A decade of verse

In her poem "Miscegenation," from her Pulitzer Prize-winning book "Native Guard," U.S. poet laureate Natasha Trethewey says the state of Mississippi declared her the product of an illegal marriage. The daughter of a black mother and white father, Trethewey was born in 1966, a year before Mississippi struck down its anti-miscegenation laws: "They crossed the river into Cincinnati, a city whose name/begins with a sound like sin, the sound of wrong — mis in Mississippi." In 2012, Mississippi named Trethewey its state poet laureate.

If race relations are a common thread in Trethewey's five collections of poetry, so is the confluence of public history and personal memory, specifically involving her poet father. She will touch on these themes during her appearances at the 10th annual Palm Beach Poetry Festival in Delray Beach, says Miles Coon, founder of the long-running event.

"I think of it as a great narrative arc, as opposed to irony, that she is now the state's designated poet laureate, that someone with tremendous talent and love of poetry can turn her humble beginnings into something big," Coon says.

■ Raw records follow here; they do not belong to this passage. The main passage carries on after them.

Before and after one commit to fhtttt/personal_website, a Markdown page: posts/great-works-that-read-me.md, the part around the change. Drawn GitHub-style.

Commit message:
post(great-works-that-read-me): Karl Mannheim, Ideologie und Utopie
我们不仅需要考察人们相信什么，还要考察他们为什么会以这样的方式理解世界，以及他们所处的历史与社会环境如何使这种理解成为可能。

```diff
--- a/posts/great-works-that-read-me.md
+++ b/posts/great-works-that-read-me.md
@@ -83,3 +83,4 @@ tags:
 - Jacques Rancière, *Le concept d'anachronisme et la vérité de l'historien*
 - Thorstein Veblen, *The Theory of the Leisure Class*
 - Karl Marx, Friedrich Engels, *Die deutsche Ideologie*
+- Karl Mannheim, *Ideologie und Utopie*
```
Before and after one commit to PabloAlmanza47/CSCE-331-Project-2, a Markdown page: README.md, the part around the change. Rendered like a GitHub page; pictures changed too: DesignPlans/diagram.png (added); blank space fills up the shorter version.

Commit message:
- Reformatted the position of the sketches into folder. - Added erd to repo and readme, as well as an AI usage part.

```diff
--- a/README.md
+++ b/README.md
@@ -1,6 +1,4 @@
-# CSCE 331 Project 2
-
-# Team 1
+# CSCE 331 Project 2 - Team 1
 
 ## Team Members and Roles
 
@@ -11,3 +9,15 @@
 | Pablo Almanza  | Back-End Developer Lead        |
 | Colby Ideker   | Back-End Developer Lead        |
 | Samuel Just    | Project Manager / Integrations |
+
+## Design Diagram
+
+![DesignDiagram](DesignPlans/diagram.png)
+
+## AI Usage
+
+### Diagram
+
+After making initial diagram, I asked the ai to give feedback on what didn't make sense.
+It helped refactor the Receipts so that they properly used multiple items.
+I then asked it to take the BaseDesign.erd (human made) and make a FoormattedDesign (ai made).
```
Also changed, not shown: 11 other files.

In all, eight mid- and late-career poets will join Trethewey at Delray Beach Center for the Arts for the literary gathering running Jan. 20-Jan. 25. The festival will feature evening readings, workshops and craft talks. Other poets include the Massachusetts-born Nick Flynn ("The Reenactments"); Carolyn Forché, editor of the new poetry anthology "Against Forgetting," composed of works by poets who endured exile, state censorship and imprisonment; and Laure-Anne Bosselaar, who will present a tribute to her late husband, poet Kurt Brown, during an opening reception at 5 p.m. Monday.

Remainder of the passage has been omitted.